→ Task to carry out: Working from the entries below, count every line that includes the word "router". Return the figure alone.

--- Data listing Enclosed Below ---

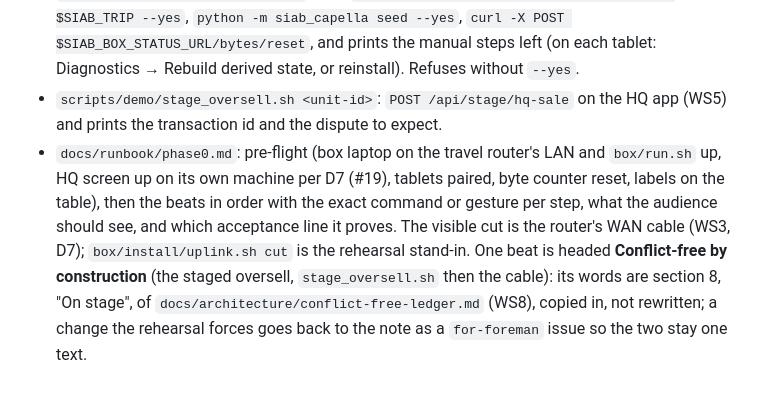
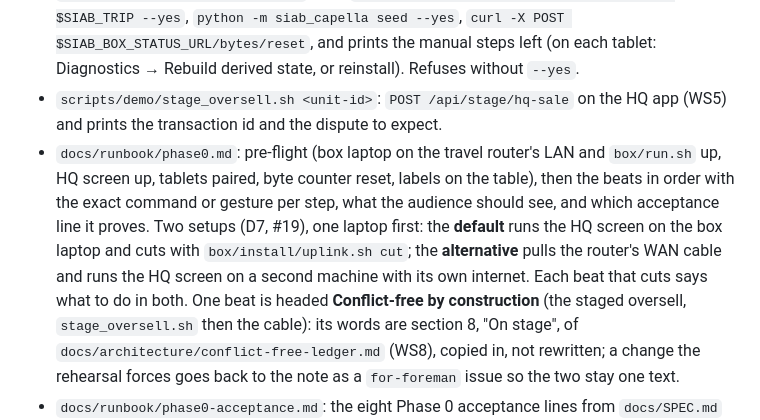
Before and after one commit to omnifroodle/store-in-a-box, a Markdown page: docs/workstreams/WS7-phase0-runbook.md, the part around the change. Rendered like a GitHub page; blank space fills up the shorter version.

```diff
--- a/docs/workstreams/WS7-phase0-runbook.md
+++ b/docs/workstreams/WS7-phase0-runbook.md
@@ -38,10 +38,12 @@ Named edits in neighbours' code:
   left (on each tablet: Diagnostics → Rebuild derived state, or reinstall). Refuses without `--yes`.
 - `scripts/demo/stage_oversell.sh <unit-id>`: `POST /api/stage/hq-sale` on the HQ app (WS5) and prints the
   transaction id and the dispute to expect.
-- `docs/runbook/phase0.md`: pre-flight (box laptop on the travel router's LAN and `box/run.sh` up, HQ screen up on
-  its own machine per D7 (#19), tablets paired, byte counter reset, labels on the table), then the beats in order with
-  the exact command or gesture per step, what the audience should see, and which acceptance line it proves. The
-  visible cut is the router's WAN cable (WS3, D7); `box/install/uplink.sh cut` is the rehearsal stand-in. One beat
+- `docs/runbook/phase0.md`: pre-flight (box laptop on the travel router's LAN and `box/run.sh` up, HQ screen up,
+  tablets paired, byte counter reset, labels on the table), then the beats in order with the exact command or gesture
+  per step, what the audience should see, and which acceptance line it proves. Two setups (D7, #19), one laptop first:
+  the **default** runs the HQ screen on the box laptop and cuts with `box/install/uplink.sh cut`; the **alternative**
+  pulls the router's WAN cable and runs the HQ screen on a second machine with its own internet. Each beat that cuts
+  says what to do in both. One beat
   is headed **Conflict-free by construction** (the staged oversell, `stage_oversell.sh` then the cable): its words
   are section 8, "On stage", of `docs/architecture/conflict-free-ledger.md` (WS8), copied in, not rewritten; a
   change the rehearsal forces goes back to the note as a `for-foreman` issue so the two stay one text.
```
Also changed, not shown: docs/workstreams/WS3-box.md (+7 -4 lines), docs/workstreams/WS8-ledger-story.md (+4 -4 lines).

--- End of Enclosed Data listing ---

→ Solution to this task: 4